As the days progress, more and more people are showing interest in cannabis. From recreational to health to business, people are discussing the benefits of the plant. Some Vermont-based colleges are even offering courses for cannabis cultivation careers. With this increased interest, it’s important for casual and established users to have a full understanding of cannabis and its impact on the human body. And it all starts in the endocannabinoid system.
What is the endocannabinoid system?
In simple terms, the endocannabinoid system is a series of biochemical receptors in the body. These receptors control a variety of functions from our brains to our digestive systems to our hearts and more.
The endocannabinoid receptors are triggered by exposure to different chemicals called cannabinoids. There are more than 100 cannabinoids (that we are currently aware of) in your average cannabis plant. Our bodies also naturally produce some chemicals that interact with this system.
What happens when you use cannabis or CBD?
As an example of the endocannabinoid system in action, let’s look at a characteristic that both cannabis and CBD products share: reducing inflammation. Inflammation has a natural role in our immune system, but can cause some serious problems and chronic pain if something goes awry.
With a normal immune response from an infection, the body produces immune cells and pro-inflammatory molecules to fight off the infection. The body also releases its own endocannabinoids to help communicate with other immune cells as well as keep inflammation from progressing too much.
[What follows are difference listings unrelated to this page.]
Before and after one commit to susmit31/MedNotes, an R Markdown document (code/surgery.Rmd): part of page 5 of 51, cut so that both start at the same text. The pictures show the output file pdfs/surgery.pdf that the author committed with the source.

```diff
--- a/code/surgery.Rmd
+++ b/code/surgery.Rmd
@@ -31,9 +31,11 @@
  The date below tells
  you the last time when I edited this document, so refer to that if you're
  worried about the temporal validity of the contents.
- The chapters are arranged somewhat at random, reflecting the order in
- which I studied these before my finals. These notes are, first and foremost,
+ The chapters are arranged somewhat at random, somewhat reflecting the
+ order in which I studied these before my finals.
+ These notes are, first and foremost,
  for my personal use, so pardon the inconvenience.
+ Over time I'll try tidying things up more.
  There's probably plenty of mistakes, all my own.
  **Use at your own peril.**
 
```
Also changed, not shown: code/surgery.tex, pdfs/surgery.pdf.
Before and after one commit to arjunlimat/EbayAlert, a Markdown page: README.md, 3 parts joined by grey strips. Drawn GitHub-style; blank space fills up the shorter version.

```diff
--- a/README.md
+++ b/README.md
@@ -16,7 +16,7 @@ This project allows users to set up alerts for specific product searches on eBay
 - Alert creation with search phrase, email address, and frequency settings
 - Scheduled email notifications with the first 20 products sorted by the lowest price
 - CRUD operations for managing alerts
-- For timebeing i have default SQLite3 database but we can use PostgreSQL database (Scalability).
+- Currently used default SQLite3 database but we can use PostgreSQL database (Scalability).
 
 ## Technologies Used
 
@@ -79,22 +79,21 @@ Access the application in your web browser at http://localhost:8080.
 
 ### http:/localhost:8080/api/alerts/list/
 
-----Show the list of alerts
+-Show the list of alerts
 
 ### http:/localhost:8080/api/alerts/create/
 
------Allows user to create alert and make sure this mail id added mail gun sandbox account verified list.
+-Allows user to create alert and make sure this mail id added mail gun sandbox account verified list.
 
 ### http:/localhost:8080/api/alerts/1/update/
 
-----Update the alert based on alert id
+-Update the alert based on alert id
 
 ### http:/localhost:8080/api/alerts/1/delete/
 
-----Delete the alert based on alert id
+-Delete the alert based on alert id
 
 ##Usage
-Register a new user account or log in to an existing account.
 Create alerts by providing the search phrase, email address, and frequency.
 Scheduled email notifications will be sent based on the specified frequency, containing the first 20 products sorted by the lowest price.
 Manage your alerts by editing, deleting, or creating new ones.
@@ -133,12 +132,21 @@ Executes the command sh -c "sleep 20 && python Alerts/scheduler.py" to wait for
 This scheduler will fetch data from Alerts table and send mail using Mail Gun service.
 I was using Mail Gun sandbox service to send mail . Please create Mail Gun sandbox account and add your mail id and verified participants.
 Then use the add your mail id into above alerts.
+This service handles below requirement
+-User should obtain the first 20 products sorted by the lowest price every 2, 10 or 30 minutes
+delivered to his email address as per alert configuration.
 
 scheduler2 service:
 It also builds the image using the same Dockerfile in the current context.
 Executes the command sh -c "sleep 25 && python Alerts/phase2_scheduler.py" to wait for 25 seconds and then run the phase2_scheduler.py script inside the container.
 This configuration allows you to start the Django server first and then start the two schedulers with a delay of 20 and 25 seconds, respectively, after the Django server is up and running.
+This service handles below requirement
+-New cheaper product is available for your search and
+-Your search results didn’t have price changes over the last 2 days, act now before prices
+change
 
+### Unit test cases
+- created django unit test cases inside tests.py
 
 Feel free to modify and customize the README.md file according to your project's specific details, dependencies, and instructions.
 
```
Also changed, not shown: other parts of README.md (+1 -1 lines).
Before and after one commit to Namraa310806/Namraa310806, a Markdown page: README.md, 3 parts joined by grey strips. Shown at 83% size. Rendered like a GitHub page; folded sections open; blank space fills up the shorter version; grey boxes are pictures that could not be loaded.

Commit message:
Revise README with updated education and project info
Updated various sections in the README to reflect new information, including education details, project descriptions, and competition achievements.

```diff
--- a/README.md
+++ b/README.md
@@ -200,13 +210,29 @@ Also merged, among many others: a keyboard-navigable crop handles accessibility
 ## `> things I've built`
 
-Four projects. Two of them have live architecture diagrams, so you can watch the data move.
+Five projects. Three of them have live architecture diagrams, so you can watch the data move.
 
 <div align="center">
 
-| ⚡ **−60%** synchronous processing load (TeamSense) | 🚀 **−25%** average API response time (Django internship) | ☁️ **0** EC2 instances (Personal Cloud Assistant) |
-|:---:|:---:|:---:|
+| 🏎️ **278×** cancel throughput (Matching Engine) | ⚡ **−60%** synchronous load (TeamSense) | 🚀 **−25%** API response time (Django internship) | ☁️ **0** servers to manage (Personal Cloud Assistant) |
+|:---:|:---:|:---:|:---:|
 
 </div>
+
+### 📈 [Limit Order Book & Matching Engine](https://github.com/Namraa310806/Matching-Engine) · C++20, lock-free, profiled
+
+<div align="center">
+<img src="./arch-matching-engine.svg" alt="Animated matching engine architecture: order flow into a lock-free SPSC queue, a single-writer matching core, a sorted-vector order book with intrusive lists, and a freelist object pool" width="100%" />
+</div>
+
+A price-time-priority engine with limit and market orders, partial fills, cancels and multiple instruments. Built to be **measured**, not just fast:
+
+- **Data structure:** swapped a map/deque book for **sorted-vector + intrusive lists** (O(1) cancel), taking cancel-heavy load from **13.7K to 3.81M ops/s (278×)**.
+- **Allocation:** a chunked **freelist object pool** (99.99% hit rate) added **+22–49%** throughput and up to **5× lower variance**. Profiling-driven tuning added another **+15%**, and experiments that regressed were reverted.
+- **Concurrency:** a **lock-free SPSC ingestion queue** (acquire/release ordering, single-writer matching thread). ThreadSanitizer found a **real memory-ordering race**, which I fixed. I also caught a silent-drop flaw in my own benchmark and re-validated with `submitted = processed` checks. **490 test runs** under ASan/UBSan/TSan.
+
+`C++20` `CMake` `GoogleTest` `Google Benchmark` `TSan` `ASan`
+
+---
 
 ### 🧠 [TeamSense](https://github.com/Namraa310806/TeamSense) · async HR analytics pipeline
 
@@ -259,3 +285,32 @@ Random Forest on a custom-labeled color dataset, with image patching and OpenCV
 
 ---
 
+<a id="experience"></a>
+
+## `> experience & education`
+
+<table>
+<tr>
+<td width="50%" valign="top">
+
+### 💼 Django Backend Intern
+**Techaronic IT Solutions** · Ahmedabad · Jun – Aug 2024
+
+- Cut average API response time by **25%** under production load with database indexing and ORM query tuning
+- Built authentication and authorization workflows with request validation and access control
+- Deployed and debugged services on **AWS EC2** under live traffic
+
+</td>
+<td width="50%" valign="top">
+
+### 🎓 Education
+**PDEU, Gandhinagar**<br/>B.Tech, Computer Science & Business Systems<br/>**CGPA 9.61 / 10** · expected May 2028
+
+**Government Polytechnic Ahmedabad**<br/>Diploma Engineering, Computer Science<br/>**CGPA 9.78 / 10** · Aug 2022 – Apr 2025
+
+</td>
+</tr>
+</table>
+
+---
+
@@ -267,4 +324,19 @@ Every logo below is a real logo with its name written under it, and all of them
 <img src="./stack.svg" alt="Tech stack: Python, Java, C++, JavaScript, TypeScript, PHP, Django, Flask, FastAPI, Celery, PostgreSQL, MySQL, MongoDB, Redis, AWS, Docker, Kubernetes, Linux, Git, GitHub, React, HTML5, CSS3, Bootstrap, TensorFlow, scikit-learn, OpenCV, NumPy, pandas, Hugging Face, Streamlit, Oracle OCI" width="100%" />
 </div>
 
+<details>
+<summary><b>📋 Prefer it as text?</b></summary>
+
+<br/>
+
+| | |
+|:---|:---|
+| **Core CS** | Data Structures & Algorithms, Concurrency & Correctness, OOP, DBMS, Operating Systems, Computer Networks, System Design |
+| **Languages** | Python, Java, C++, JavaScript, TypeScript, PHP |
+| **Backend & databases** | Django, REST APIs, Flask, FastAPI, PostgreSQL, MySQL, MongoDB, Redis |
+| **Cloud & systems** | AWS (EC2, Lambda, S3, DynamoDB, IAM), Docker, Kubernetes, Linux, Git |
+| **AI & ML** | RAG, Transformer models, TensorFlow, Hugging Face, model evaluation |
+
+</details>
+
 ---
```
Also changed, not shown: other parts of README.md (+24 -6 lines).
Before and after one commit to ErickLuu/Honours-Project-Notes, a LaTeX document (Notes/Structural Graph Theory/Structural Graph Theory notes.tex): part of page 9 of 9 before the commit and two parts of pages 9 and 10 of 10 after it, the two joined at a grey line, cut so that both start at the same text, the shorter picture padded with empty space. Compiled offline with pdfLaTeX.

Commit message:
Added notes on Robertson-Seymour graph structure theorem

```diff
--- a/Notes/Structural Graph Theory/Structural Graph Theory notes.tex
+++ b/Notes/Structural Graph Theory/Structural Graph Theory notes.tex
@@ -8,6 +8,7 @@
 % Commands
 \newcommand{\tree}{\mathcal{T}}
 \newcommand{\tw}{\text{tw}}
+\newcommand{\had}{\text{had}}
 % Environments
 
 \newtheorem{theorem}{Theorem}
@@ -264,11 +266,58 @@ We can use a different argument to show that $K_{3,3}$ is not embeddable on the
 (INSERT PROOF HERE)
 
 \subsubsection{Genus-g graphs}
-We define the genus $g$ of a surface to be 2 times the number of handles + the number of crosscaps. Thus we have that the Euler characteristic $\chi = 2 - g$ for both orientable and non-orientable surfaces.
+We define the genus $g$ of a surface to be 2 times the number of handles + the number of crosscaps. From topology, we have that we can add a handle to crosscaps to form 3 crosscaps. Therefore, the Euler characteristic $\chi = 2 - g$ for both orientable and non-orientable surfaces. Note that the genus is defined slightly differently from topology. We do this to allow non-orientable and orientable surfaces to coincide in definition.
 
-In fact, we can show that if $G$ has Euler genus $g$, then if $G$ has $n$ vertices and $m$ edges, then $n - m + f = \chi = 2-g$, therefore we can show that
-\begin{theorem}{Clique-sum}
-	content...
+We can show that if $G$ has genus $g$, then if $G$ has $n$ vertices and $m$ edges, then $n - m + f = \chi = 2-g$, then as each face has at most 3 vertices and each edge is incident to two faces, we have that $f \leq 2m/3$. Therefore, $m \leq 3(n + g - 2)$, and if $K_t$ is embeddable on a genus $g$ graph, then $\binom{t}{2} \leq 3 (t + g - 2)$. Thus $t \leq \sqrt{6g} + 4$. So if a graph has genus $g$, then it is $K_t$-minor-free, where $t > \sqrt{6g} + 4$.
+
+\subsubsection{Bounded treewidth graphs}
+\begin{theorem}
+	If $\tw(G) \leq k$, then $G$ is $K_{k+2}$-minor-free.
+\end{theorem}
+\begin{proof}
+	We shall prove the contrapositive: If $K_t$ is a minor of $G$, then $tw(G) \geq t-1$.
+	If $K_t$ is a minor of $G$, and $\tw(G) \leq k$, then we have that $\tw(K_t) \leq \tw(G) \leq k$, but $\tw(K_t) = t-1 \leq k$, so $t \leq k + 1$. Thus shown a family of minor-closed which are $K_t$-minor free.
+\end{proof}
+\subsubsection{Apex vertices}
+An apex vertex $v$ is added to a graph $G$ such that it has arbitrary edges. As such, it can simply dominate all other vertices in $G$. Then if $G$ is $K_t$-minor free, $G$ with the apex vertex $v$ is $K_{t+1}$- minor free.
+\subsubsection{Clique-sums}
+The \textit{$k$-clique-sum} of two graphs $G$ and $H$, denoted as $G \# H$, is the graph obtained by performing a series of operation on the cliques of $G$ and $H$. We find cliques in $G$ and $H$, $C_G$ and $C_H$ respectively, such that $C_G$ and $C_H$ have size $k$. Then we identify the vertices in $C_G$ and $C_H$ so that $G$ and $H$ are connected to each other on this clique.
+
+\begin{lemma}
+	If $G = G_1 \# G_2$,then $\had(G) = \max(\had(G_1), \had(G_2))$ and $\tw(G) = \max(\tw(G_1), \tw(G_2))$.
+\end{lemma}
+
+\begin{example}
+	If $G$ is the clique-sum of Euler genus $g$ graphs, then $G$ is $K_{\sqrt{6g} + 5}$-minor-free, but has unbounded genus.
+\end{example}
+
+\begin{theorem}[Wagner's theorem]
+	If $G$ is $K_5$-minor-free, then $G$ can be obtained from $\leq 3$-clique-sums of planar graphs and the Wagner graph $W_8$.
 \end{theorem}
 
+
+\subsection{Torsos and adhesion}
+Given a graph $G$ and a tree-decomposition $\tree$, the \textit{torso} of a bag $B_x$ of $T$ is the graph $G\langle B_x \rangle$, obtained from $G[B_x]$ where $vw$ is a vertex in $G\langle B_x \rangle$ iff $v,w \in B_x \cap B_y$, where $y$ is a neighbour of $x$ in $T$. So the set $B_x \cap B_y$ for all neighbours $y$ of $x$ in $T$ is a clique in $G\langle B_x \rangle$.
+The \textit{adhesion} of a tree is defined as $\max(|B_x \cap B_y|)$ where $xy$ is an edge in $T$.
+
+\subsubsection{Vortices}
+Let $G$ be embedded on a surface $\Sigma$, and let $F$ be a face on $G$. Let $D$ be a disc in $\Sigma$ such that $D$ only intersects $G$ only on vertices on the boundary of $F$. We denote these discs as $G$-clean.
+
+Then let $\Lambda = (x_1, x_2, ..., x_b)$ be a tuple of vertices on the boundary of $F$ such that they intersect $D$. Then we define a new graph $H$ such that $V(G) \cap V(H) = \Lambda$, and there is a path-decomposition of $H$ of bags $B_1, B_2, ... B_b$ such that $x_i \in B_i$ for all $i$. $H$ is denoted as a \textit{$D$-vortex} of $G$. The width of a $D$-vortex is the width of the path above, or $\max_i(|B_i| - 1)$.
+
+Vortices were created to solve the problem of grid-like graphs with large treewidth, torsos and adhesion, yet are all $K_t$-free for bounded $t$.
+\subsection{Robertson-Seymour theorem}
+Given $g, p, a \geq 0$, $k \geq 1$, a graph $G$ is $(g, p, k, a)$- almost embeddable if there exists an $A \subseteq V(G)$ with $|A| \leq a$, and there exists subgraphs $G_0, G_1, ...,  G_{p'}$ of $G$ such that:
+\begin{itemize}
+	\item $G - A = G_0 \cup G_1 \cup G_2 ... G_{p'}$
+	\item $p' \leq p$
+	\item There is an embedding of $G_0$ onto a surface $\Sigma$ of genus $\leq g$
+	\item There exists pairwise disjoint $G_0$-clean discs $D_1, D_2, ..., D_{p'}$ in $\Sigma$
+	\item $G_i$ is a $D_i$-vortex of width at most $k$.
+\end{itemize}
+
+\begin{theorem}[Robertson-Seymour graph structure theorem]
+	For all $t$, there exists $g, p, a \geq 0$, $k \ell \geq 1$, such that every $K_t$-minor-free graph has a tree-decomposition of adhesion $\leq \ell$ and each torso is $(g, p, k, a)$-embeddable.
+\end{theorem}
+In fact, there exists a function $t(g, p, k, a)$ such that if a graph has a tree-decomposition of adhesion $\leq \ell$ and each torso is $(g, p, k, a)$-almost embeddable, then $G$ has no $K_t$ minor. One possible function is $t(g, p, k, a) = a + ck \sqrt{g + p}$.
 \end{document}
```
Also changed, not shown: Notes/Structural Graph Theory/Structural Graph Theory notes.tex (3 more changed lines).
For a person with arthritis or a similar condition, inflammation may go far beyond its need, which creates pain with no result. Cannabis and CBD products can help by providing that same cannabinoid signal to reduce inflammation. With this additional stimulus, the body can reset to its regular balance.
How long does it stay in the system?
Even after the high that comes with cannabis-use fades away, it doesn’t necessarily mean the product has fully left the body. Whether you smoke or consume edibles, it takes roughly the same amount of time for the THC to break down. As it breaks down, it can remain in your system for days, sometimes even weeks. Most people who test positive for marijuana on drug tests do so because of the THC metabolites, rather than the base chemical itself.
How long marijuana stays in your system varies based on:
- The individual person
- The quantity they smoked or consumed
- The strain and how much THC or other chemicals are present in it
This means that all home growers and harvesters should be mindful of when they consume the crops they grow. You don’t want to fail a drug test just because you feel alright at the time. CBD, however, is different in this regard. Most products do not contain THC and even the smallest traces may not show up on a test. For good measure, you should ask your workplace about CBD and its policy on drug tests before using.
Research is still uncovering different facts about the endocannabinoid system each and every day. What’s clear at this point is that cannabis can be a powerful substance, not just for recreational use, but as a contributor to improving health in a variety of ways.